-------- Source information --------

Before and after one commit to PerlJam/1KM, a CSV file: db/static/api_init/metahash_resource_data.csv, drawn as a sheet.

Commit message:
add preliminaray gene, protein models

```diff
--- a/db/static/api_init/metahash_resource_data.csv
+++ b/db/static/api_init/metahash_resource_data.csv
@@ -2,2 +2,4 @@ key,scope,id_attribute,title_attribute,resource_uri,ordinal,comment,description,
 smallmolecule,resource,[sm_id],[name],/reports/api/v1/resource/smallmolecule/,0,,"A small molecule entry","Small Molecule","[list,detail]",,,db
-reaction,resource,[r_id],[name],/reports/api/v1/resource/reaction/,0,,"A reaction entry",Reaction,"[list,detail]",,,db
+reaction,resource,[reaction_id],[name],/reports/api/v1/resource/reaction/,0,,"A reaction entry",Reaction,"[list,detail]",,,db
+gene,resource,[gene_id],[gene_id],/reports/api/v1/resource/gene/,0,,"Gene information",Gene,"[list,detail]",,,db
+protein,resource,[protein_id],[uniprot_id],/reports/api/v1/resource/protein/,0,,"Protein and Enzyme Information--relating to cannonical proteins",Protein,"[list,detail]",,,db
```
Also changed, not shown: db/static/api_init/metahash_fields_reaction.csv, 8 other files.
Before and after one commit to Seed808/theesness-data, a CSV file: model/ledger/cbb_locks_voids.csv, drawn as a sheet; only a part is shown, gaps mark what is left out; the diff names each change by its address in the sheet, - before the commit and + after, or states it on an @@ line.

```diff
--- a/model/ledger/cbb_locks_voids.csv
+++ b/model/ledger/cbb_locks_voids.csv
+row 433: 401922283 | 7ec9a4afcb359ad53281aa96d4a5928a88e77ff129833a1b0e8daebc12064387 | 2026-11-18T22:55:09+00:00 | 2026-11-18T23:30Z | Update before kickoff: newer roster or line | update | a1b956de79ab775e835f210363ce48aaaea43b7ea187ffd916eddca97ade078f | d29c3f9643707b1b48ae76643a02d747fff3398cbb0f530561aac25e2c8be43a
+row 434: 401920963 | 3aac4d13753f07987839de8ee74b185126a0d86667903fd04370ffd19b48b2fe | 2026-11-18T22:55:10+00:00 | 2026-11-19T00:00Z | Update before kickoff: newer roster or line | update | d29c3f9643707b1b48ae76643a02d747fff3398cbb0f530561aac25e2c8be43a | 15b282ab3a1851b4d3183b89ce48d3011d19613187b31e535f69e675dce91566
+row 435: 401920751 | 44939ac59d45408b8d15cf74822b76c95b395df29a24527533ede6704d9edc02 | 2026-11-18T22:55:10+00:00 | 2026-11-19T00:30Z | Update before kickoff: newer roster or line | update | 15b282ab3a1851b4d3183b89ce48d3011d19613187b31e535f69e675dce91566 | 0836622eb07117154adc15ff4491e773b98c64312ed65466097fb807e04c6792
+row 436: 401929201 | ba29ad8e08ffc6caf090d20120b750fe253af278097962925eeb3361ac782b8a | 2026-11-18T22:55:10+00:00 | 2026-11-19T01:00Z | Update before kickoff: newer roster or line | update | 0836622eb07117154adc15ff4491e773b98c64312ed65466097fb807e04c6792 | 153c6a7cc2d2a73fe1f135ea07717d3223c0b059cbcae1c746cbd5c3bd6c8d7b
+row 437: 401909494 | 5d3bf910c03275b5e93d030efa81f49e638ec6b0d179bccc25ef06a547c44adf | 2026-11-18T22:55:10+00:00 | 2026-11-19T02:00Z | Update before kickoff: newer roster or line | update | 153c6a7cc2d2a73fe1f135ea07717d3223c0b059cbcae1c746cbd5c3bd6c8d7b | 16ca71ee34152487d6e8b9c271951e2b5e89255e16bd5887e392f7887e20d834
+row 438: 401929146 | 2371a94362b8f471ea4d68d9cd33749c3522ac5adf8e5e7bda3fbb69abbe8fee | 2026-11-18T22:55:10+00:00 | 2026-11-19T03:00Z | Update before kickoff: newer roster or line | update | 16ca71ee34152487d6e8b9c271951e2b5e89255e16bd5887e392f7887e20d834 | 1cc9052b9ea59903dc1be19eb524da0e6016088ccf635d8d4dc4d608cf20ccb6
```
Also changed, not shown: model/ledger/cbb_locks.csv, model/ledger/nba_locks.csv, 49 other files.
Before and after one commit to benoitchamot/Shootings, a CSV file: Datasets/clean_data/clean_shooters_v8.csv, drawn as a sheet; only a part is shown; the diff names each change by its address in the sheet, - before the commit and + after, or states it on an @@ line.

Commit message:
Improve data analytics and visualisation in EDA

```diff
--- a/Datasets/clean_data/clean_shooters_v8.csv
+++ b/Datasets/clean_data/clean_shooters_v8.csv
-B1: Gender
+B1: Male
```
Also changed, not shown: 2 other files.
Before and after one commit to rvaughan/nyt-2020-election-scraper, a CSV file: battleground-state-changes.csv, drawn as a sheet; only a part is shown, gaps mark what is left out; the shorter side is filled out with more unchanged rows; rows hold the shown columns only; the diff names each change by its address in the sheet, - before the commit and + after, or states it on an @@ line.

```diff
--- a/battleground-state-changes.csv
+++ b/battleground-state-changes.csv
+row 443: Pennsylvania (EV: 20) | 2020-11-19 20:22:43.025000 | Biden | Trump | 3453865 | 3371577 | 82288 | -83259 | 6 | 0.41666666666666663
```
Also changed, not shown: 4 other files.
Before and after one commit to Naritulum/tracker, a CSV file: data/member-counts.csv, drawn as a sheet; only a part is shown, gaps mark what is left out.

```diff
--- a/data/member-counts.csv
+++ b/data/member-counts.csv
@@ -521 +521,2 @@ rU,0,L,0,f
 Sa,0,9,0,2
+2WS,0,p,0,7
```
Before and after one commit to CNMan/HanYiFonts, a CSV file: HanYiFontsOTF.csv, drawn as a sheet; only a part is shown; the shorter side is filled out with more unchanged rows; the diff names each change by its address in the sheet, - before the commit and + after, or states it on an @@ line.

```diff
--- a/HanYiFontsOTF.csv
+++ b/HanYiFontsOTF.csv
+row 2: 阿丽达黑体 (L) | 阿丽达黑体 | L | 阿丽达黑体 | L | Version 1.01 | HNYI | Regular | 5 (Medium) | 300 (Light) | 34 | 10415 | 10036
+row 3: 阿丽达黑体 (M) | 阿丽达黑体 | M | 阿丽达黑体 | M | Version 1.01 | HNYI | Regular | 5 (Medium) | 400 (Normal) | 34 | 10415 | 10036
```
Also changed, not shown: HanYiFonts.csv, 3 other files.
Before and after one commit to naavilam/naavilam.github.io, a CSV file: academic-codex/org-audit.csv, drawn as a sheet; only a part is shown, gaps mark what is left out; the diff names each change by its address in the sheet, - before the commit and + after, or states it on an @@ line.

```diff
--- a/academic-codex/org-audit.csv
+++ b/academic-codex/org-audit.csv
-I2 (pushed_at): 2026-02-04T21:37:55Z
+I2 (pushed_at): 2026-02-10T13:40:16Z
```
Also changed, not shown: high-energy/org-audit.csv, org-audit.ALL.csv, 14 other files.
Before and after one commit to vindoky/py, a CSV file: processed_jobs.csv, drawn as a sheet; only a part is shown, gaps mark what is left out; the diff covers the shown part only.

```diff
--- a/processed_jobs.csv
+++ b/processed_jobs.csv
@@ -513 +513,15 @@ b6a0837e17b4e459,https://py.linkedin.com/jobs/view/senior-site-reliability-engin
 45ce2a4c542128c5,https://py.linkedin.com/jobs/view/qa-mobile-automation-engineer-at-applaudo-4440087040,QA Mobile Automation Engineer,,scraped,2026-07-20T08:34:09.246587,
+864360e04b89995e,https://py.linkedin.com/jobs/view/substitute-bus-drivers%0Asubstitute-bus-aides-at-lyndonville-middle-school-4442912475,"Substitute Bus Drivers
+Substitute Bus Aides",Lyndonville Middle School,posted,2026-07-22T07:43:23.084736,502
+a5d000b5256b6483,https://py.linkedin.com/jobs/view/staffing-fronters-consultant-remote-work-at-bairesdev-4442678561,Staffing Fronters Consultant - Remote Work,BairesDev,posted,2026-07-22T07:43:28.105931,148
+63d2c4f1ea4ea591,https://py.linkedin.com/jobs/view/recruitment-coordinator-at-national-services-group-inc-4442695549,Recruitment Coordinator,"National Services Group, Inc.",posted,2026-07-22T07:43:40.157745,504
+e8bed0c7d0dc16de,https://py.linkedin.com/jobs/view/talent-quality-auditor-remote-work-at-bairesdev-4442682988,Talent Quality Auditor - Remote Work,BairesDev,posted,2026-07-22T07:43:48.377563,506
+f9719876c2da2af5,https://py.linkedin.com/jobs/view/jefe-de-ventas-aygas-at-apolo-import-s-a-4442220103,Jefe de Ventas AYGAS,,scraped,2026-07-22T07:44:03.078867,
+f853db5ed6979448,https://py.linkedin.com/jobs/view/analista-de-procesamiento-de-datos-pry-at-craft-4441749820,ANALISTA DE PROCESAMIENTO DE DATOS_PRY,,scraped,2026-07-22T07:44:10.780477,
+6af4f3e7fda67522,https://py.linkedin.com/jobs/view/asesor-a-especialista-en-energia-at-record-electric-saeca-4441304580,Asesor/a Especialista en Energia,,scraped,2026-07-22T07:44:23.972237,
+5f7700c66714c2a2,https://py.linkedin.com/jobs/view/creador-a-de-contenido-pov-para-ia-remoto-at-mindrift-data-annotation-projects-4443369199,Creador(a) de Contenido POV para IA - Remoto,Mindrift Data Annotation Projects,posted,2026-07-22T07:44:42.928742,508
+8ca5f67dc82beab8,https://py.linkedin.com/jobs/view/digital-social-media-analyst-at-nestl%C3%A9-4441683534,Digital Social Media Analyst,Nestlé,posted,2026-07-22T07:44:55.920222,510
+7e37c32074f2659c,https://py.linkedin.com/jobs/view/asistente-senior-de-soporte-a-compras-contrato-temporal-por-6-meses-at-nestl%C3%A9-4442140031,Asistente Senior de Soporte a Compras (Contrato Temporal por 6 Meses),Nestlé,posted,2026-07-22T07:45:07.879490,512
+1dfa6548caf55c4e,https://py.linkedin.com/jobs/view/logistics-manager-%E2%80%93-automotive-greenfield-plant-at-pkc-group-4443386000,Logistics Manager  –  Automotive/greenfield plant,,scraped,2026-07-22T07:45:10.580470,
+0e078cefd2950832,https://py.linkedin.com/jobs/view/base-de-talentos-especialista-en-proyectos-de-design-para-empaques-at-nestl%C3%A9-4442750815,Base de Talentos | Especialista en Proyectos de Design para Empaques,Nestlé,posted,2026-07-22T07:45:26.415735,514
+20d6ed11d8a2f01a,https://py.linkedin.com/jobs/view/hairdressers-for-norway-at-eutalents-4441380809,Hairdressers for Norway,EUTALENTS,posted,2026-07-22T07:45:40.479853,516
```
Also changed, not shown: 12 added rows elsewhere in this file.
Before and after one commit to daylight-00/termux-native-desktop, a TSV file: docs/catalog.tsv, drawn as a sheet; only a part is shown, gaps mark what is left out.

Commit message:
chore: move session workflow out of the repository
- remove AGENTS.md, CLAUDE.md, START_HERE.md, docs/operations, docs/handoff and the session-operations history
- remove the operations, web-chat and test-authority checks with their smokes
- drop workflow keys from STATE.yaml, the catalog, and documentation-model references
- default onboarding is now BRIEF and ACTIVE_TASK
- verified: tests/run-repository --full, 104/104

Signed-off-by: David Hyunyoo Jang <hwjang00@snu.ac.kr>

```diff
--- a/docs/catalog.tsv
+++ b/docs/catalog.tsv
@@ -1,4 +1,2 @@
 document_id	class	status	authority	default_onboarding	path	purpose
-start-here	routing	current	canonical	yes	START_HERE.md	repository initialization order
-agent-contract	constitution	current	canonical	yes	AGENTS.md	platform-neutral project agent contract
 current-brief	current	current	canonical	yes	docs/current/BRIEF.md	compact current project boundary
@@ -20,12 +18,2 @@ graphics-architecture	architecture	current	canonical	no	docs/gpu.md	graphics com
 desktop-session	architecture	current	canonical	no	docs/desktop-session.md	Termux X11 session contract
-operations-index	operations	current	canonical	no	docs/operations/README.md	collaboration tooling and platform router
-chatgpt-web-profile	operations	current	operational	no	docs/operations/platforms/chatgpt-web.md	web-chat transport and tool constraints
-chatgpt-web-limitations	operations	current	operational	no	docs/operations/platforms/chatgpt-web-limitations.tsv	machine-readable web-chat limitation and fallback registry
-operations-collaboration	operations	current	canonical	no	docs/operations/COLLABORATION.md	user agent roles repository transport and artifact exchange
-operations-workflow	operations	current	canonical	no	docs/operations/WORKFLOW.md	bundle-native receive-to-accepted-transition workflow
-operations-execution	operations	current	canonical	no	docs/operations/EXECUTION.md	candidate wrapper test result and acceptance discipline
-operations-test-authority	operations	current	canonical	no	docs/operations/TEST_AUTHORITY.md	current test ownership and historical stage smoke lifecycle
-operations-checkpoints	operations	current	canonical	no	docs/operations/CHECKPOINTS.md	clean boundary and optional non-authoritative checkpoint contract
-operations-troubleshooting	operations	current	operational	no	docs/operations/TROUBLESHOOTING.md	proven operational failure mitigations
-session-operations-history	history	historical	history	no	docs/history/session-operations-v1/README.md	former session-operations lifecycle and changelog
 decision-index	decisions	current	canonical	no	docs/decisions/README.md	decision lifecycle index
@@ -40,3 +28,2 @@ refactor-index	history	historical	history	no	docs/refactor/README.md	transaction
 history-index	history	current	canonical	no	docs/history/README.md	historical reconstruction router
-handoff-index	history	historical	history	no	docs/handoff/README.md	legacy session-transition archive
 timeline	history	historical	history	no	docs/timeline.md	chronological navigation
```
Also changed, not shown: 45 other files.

--------

:: Exercise requirements ::
Please copy, exactly and with nothing else, the lines above beginning at the line that has "chore: move session" and ending with the line that has "- default onboarding".

:: Result of this exercise ::
chore: move session workflow out of the repository
- remove AGENTS.md, CLAUDE.md, START_HERE.md, docs/operations, docs/handoff and the session-operations history
- remove the operations, web-chat and test-authority checks with their smokes
- drop workflow keys from STATE.yaml, the catalog, and documentation-model references
- default onboarding is now BRIEF and ACTIVE_TASK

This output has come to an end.